Black women, pools, and hair have long been strange bedfellows. Besides the inaccessibility of pools in some areas with concentrated black populations, the use of hair dyes, relaxers, and weaves at early ages has left several of my black female peers and relatives without either the ability or the desire to swim. Personally, I know that I can’t fancy-free dive into a pool without preparation or I’ll reap the consequences of brittle hair and tangled ends. I searched for new healthy behavior for black hair while on vacation and many major black female-directed publications and these particular kinda perplexed me responses:
“Sitting Pretty” Many advised the defeatist behavior of just mere sitting on the sidelines passively looking cute. That really doesn’t sit well with me as I see black women trying to be proactive with their health to use swimming:
as a fitness tool
learning so they don’t want to be a part of that statistic of black women that drown each year in bodies of water that aren’t so deep
learning for the selfless reason to have the ability to rescue someone close to them from danger
The swim cap. Ugh, it may be the most healthiest and most advised way to but that thing is just not for me. I’m just going to put it all out there. I not that jazzed about having my head shaped like a condom, I’m far from a professional and I love being fully covered in water, dammit.
There are very few actual recommended hairstyle suggestions. The few articles about black haircare in pools, even if they suggest products, there are no hairstyles suggested ever. The models in the photos accompanying the articles are just walking or reclining with straight hair or someone with box braids. The former is obviously photoshoot-based magic and not recommended for actual use and the latter is a major expense I cannot afford to spare right now.
The takeaway: Since my trip is mix of business and pleasure that I don’t really want deal with the daily burden of a loose afro and I’m burnt out on two-strand twists, I’ve decided to have my hair done in a braid-twist hybrid updo that looks decent unpinned and to be careful to condition and shampoo properly.
Is this all there is?: A Natural Hair Conundrum
So on a Walmart run on my birthday last Saturday, I discovered that there was a natural hair event taking place in the “ethnic hair product” aisle. Out of curiosity, I dropped by to see what this type of socialization entailed since I had never been exposed to one before. What played out was a rehearsed song and dance with the same buzzwords from the unofficial natural dictionary, some spatterings of “I can’t wait ‘til mine gets that long”, “how do you get such great curl definition”, the exchange of YouTube bloggers spoken similarly like a televangelist’s wonderous blessings with self-promotion of their own, and general behavior consistent of how those select vegans/vegetarians claiming how much more enlightened at life they’ve become. The juxtaposition of the $10+ items in the background probably forced me to take a more ascerbic stance than should’ve. At the end of this there was a redeemable ticket for a bag chock-full of samples and gear with brands. Noticeably absent were any kind of haircare literature or even ingredient labels on most of the products. It felt more like corporations trying to reel back in a strong demo than an effort to reach out.

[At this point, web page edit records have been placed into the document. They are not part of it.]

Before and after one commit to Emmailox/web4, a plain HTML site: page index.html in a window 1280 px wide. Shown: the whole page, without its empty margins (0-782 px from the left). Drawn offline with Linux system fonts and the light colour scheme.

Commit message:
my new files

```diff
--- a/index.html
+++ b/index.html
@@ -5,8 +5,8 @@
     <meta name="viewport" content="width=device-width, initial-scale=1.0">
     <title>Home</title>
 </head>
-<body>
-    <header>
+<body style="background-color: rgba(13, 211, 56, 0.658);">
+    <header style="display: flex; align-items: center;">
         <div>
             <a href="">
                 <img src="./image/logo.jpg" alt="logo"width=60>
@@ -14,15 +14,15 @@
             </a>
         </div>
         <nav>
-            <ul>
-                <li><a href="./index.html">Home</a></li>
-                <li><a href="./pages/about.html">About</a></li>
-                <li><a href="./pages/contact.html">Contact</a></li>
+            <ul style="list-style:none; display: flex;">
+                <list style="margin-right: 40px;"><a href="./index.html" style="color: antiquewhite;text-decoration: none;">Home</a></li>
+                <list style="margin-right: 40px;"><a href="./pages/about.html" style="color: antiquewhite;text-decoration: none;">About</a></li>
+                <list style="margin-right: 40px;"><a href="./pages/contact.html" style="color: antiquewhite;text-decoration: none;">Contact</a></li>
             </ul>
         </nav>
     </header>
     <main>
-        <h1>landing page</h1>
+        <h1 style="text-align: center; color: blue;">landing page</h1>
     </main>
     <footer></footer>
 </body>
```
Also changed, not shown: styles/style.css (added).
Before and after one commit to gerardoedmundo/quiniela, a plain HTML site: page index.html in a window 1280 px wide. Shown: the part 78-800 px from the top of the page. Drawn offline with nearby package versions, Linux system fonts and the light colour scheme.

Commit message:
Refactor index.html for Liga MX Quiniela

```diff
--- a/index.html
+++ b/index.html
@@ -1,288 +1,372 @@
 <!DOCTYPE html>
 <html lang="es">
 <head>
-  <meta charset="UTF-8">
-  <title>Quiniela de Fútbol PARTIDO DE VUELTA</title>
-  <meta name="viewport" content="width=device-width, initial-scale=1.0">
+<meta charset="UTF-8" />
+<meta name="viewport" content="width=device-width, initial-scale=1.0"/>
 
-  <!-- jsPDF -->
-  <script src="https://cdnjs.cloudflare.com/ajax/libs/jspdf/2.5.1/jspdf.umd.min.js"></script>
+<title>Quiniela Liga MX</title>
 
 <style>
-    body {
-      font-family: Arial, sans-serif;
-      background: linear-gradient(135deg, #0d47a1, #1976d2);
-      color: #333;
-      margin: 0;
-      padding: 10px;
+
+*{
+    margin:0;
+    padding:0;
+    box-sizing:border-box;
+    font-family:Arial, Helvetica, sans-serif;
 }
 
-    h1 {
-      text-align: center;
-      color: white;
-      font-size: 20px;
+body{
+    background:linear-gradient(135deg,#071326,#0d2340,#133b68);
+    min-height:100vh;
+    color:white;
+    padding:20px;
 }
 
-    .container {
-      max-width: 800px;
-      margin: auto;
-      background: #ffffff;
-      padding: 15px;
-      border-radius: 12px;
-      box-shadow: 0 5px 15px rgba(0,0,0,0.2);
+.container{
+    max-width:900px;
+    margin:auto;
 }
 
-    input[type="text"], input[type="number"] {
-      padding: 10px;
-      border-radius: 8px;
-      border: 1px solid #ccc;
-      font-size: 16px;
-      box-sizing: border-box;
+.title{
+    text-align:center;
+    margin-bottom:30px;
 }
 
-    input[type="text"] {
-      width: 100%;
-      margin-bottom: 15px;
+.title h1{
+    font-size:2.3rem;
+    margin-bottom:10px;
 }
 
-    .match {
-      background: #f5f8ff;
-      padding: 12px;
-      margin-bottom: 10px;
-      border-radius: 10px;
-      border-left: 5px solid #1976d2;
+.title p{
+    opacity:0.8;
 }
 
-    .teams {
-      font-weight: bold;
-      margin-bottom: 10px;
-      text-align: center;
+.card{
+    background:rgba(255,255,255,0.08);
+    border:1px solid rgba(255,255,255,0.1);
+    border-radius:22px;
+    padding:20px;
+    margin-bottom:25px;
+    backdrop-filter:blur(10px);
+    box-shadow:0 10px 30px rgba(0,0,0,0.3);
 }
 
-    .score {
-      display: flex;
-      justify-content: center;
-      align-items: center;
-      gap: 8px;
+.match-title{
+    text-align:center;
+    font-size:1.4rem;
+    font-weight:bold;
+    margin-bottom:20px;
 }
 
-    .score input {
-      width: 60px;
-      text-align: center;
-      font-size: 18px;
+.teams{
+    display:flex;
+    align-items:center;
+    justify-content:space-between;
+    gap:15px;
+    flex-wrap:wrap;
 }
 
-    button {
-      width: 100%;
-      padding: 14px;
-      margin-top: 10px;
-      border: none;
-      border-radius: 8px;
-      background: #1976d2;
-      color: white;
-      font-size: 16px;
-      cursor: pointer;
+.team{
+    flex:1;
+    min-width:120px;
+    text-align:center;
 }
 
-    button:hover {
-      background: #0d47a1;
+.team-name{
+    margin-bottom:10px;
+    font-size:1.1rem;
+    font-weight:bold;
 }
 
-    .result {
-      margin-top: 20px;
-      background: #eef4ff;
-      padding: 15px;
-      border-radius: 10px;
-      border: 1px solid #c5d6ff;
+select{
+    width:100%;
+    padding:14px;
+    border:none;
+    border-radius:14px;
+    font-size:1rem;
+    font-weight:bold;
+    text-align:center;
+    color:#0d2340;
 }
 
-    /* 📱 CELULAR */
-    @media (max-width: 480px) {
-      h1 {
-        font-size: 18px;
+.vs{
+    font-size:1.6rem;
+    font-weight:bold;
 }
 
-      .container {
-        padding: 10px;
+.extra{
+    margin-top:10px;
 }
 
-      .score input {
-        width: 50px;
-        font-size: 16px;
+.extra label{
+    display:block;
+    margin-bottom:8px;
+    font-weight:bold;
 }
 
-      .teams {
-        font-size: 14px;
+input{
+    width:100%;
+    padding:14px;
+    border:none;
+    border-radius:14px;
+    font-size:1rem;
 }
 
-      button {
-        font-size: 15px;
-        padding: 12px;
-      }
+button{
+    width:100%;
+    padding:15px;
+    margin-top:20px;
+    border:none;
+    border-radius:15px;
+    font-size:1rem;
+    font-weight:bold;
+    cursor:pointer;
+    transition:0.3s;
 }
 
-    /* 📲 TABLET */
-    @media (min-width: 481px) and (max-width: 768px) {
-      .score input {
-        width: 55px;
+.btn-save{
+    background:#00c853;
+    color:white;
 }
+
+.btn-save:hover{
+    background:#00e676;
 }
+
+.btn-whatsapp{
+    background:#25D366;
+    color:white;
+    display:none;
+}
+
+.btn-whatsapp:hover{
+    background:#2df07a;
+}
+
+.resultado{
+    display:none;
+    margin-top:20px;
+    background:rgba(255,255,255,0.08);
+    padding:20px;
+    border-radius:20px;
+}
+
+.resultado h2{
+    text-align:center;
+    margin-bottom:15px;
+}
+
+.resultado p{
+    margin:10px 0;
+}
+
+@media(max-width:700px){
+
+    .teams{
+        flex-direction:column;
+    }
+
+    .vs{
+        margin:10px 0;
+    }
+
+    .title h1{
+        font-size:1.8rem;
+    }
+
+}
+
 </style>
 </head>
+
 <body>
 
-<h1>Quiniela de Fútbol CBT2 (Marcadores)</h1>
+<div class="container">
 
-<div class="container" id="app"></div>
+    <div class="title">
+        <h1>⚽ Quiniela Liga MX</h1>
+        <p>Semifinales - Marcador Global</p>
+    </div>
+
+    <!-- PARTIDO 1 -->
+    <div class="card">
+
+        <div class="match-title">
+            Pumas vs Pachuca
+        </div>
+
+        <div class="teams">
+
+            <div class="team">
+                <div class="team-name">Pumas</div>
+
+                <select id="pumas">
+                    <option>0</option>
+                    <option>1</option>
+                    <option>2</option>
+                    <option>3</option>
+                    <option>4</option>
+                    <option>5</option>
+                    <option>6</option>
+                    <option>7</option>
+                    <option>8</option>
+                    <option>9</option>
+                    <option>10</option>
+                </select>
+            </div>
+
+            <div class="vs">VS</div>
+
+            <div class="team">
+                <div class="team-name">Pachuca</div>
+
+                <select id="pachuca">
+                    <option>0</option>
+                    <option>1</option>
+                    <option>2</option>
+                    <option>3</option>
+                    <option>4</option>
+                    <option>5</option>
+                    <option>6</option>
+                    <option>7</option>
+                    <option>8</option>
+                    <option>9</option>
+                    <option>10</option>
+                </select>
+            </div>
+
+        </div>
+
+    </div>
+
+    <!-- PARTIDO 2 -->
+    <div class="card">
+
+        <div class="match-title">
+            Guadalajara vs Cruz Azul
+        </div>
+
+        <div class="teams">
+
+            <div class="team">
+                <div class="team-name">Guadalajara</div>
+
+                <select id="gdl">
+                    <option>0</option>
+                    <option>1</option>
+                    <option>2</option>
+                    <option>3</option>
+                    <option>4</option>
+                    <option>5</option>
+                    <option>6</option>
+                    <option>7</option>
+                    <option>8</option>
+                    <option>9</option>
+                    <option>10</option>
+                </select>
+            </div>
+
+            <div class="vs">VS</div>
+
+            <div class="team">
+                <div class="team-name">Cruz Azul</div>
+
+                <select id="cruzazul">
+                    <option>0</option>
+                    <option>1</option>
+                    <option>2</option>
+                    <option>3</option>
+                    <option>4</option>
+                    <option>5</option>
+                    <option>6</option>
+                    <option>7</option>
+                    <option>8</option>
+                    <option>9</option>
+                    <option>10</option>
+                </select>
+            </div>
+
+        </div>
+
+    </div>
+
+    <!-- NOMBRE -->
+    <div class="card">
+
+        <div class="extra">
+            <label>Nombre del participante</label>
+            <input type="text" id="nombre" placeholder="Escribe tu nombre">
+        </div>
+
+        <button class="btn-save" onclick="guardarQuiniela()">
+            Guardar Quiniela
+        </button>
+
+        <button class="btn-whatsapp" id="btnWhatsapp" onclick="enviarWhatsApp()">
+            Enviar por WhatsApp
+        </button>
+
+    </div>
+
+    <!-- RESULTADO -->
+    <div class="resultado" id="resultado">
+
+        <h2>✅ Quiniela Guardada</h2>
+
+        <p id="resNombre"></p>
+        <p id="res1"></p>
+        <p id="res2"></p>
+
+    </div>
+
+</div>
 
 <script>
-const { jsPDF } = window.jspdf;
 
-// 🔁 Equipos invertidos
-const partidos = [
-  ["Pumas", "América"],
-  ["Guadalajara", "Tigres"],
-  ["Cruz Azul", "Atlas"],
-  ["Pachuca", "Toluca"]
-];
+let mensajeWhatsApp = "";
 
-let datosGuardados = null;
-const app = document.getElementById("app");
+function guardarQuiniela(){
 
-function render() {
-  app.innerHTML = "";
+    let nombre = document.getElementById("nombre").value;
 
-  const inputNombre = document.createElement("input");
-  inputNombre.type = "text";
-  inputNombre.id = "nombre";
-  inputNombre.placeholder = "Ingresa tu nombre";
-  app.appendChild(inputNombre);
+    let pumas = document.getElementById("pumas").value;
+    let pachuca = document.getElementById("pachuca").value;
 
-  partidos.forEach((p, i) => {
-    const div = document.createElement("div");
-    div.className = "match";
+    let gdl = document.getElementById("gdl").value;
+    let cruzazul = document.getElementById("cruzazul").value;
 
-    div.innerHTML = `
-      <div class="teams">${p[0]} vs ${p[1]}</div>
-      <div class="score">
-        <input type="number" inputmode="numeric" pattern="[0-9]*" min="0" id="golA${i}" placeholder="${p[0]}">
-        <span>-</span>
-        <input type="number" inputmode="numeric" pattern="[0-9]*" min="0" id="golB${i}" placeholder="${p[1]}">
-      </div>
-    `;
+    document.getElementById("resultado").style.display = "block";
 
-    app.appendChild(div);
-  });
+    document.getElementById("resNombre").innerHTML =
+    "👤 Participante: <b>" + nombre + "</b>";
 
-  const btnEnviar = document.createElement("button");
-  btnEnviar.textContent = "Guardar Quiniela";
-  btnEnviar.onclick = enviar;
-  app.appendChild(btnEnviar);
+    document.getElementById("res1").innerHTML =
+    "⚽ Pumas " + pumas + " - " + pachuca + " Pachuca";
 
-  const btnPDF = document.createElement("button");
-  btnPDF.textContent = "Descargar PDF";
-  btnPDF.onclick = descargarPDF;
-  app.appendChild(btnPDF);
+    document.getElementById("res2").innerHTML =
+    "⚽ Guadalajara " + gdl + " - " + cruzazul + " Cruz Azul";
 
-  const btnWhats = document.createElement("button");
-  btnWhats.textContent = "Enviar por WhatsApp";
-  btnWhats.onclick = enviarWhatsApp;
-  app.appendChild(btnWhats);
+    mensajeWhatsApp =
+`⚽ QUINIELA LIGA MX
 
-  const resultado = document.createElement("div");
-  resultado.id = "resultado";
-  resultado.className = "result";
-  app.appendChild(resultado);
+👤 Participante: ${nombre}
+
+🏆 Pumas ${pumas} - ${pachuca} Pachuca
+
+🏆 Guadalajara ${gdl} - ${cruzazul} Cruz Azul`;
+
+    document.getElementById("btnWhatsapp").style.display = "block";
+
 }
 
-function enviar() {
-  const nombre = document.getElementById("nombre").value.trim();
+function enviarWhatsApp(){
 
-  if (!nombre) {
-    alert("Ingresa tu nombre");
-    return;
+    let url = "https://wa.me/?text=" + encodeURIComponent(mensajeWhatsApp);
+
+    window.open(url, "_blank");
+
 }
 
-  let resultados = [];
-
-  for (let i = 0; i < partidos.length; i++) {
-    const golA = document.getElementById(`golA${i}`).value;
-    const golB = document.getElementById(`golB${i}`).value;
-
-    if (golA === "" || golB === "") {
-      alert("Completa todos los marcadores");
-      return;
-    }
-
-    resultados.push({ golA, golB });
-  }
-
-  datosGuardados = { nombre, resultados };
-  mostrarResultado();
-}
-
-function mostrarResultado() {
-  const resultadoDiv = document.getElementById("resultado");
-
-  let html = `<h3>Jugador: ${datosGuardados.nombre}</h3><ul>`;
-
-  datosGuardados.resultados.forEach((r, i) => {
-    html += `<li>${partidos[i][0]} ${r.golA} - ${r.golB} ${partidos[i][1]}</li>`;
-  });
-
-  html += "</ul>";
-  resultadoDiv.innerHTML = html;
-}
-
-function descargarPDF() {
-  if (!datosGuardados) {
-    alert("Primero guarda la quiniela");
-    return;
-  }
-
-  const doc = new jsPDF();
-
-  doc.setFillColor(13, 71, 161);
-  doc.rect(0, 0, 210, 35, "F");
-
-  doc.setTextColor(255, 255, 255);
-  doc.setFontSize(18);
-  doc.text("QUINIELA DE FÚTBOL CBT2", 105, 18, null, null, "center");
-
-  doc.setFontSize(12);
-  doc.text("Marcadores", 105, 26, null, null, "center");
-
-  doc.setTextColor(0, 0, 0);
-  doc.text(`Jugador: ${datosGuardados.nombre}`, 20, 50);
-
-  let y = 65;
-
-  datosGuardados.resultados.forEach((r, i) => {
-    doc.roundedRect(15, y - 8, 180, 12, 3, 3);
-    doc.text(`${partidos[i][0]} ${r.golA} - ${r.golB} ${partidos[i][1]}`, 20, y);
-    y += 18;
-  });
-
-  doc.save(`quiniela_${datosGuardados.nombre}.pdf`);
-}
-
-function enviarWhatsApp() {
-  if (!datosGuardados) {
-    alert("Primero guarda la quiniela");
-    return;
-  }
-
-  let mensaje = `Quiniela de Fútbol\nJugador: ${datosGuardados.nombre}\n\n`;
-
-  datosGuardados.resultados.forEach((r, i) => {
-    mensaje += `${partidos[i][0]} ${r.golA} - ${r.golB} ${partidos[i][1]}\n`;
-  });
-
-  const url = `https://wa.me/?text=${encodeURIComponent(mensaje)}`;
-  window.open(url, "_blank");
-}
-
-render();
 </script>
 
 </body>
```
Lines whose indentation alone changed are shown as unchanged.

Solange’s intense rant about intra-community discussion was more accurate than I initially gave her credit for. The purported freedom of natural hair apparently does not extend to its community. Upon the recognition of natural hair, people seem to lose all sense of boundaries and realization of individual preference. Speaking about hair to certain people without invitation causes them to get defensive. Recognizing that the experience is not a one-size-fits-all endeavor. Some feel that if others hair don’t meet their standards that they have the right to coerce others with not so subtle hints about styling and products.
I want to believe things have changed and people have adapted a more progressive attitude about hair but it feels like the insecurities about natural hair have just shifted. Natural hair is still not as acceptable universally. The most opposition seems to center on people not obsessed with the long, loose curly, borderline biracial hair styling. Thicker hair styled in twists, dreads, fluffed out fros, and people that work with their own curl patterns rather than twist outs still receive backlash, are deemed an embarrassment, and systematically told their look is unprofessional. Those that get in the pulpit of curl pattern classification and curl definitionalists are no different than (and are actually some of the same people) the ones regulating new growth with relaxers. Same dance, new partner.